Ecological Grief

November 22, 2018

Grieving the loss or change of a cherished natural space has not always been recognized as a true form of grieving. With wildfires and summers filled with smoke, devastating flooding, subtle changes in the seasons, and the recent IPCC report, ecological grief is now starting to become recognized as a legitimate form of mourning and anxiety. But like all forms of grief, ecological grief is personal, unique, and doesn't often follow a logical pattern. Join us for a discussion around the ways we may grieve a landscape similarly (and differently) to other forms of loss.

This workshop will begin with opening remarks from Misamaakii - Long Time Woman, Lori Brave Rock, from the Blood & Blackfeet Tribes, addressing the impacts of colonialism on Indigenous Peoples and their territories and decolonization through the vitalization of the Blackfoot Culture.

Following these remarks, Co-founder of Refugia Retreats and Environmental Scientist Amy Spark will continue the conversation. Amy will lead the group in an exploration of the various facets of ecological grief, including the complexities that come with grief in a resource-extraction province. The session will include a “101” introduction to this topic, as well as a deeper discussion on the ways in which environmental and ecological grief can become messages of hope and experiences of empowerment. Halfway through the workshop, Refugia Retreats Co-Founder Jodi Lammiman will guide the group on a meditation to promote being grounded throughout the exploration of this grief. Finally, participants will be provided with invitations to next steps and conversations for climate action to further their journey.

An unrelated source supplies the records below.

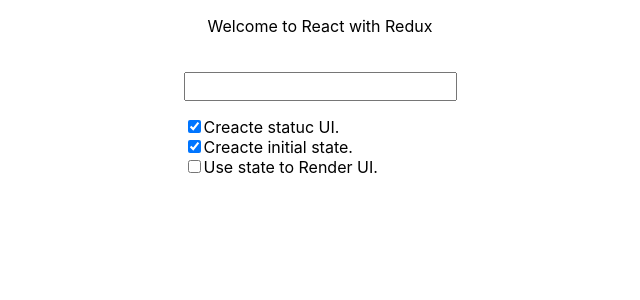
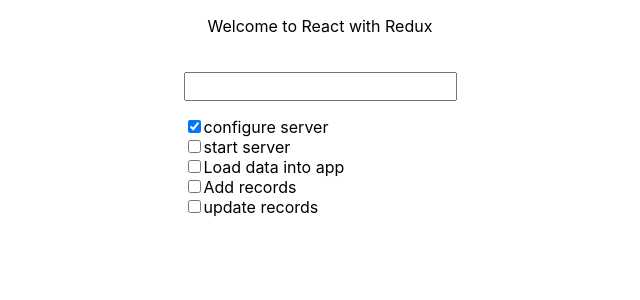
Before and after one commit to AndreyKondakov/react-redux, a React (Create React App) app: page / in a window 1280 px wide. Shown: the top 300 px of the page, without its empty margins (320-960 px from the left). Built offline with nearby package versions, Linux system fonts and the light colour scheme; data requests are answered from the project's data file.

Commit message:
Dispatch Asynchronous Actions with Redux Thunk Middleware

```diff
--- a/package.json
+++ b/package.json
@@ -11,7 +11,8 @@
     "react-dom": "^16.13.1",
     "react-redux": "^7.2.0",
     "react-scripts": "3.4.0",
-    "redux": "^4.0.5"
+    "redux": "^4.0.5",
+    "redux-thunk": "^2.3.0"
   },
   "scripts": {
     "start": "react-scripts start",
--- a/src/components/TodoList.js
+++ b/src/components/TodoList.js
@@ -1,5 +1,6 @@
-import React from 'react'
+import React, {Component} from 'react'
 import {connect} from 'react-redux'
+import {fetchTodos} from '../reducers/todo'
 
 const TodoItem = ({id, name, isComplete}) => (
   <li>
@@ -8,14 +9,23 @@
       </li>
 )
 
-const TodoList = (props) => (
-  <div className='Todo-List'>
-  <ul>
-    {props.todos.map(todo => <TodoItem  key={todo.id} {...todo} />)}
-  </ul>
-</div>
-)
+class TodoList extends Component {
+  componentDidMount() {
+    this.props.fetchTodos()
+  }
+
+  render() {
+    return (
+      <div className='Todo-List'>
+      <ul>
+        {this.props.todos.map(todo => <TodoItem  key={todo.id} {...todo} />)}
+      </ul>
+    </div>
+    )
+  }
+}
 
 export default connect(
-  (state) => ({todos: state.todos})
+  (state) => ({todos: state.todos}),
+  {fetchTodos}
 )(TodoList)
--- /dev/null
+++ b/src/lib/todoServices.js
@@ -0,0 +1,5 @@
+
+export const getTodos = () => {
+  return fetch('http://localhost:8080/todos')
+  .then(res => res.json())
+}
--- a/src/reducers/todo.js
+++ b/src/reducers/todo.js
@@ -1,20 +1,29 @@
+import {getTodos} from '../lib/todoServices'
+
 const initState = {
-    todos: [
-      {id: 1, name: 'Creacte statuc UI.', isComplete: true},
-      {id: 2, name: 'Creacte initial state.', isComplete: true},
-      {id: 3, name: 'Use state to Render UI.', isComplete: false},
-    ],
+    todos: [],
     currentTodo: ''
 }
 
+const TODO_ADD = 'TODO_ADD'
+const TODOS_LOAD = 'TODOS_LOAD'
 const CURRENT_UPDATE = 'CURRENT_UPDATE'
 
 export const updateCurrent = (val) => ({type:CURRENT_UPDATE, payload: val})
+export const loadTodos = (todos) => ({type: TODOS_LOAD, payload: todos})
+export const fetchTodos = () => {
+  return (dispatch) => {
+    getTodos()
+    .then(todos => dispatch(loadTodos(todos)))
+  }
+}
 
 export default (state = initState, action) => {
   switch (action.type) {
-    case 'TODO_ADD':
+    case TODO_ADD:
       return {...state, todos: state.todos.concat(action.payload)}
+    case TODOS_LOAD:
+      return {...state, todos: action.payload}
     case CURRENT_UPDATE:
       return {...state, currentTodo: action.payload}
     default:
--- a/src/store.js
+++ b/src/store.js
@@ -1,4 +1,8 @@
-import {createStore} from 'redux'
+import {createStore, applyMiddleware} from 'redux'
+import thunk from 'redux-thunk'
 import reducer from './reducers/todo'
 
-export default createStore(reducer)
+export default createStore(
+  reducer,
+  applyMiddleware(thunk)
+  )
```
Also changed, not shown: 1 other file (tests, documents, lock files or other folders).
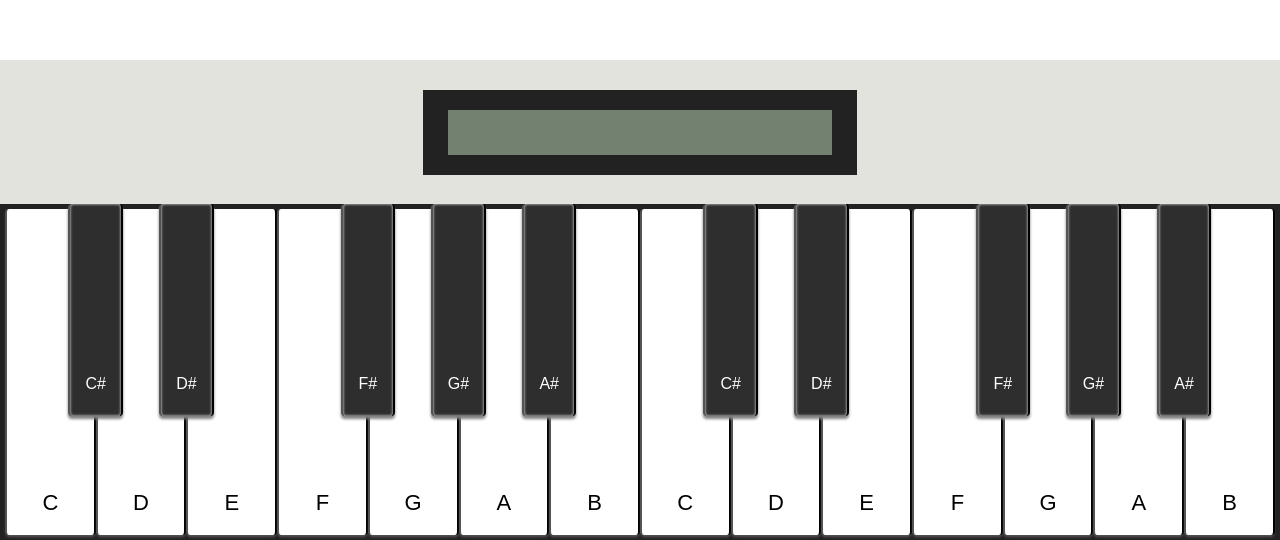
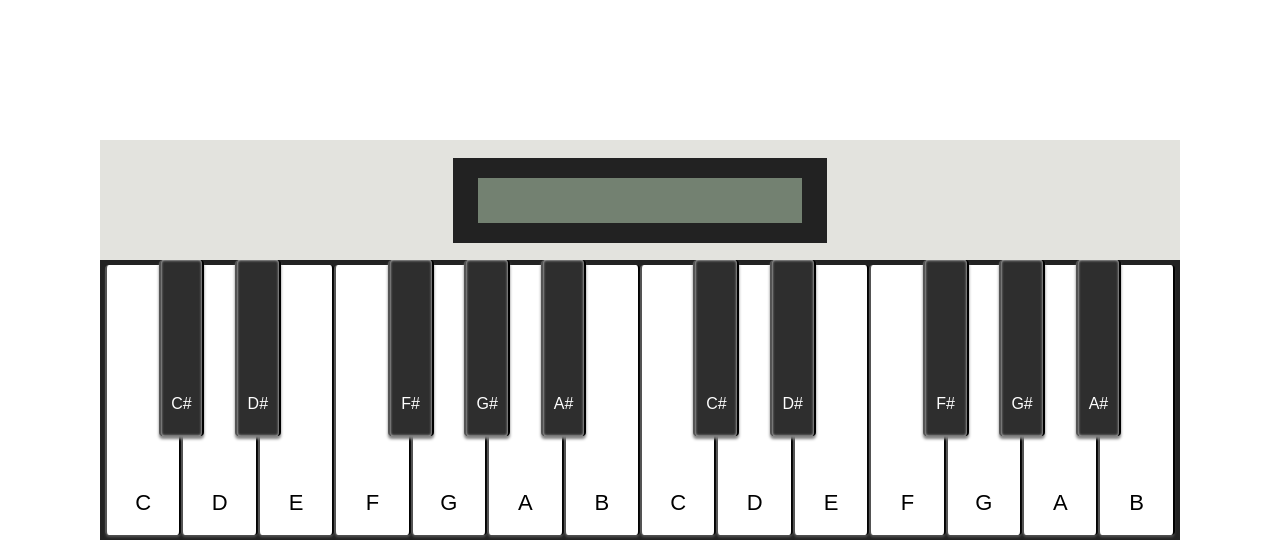
Before and after one commit to nkmrsts/search-piano-chord, a Vue app: page / in a window 1280 px wide. Shown: the part 260-800 px from the top of the page. Built offline with nearby package versions, Linux system fonts and the light colour scheme.

Commit message:
見た目調整

```diff
--- a/src/components/Page.vue
+++ b/src/components/Page.vue
@@ -115,9 +115,11 @@ export default {
   height: 100vh;
 }
 .keyboard {
-  height: 60%;
+  height: 50%;
+  max-width: 1080px;
+  margin: 0 auto;
+  background: #e3e3de;
   &_panel {
-    background: #e3e3de;
     height: 30%;
     display: flex;
     align-items: center;
@@ -140,7 +142,7 @@ export default {
   }
 }
 .foundChord {
-  height: 40%;
+  height: 50%;
   margin: 0;
   list-style: none;
   overflow: scroll;
```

Tickets are pay what you can (PWYC) to ensure accessibility, and space is limited and participants are requested to RSVP ahead of time to secure space. Ticket donation suggestions can range between $0 and $20. Childminding and transportation subsidy is available (including for access from surrounding rural communities), Interpretation is available upon request. Complimentary refreshments will be provided, with vegan, gluten sensitive, halal options available. Please contact Kristina Larkin for any of these services, or for more information at [email protected].

This event is held on Blackfoot Territory, part of Treaty 7, traditional territory of the Niitsitapi (Blackfoot), Nakoda (Stoney), and Tsuut'ina. The organizers of this workshop are visitors on this land. We acknowledge and thank the past, present, and future Indigenous peoples of this land, and hope to work together for the preservation of this land and its peoples.

Get Tickets (Pay What You Can) on Eventbrite

Location

Lethbridge Public Library
810 5 Avenue S
T1J 4C4 Lethbridge , AB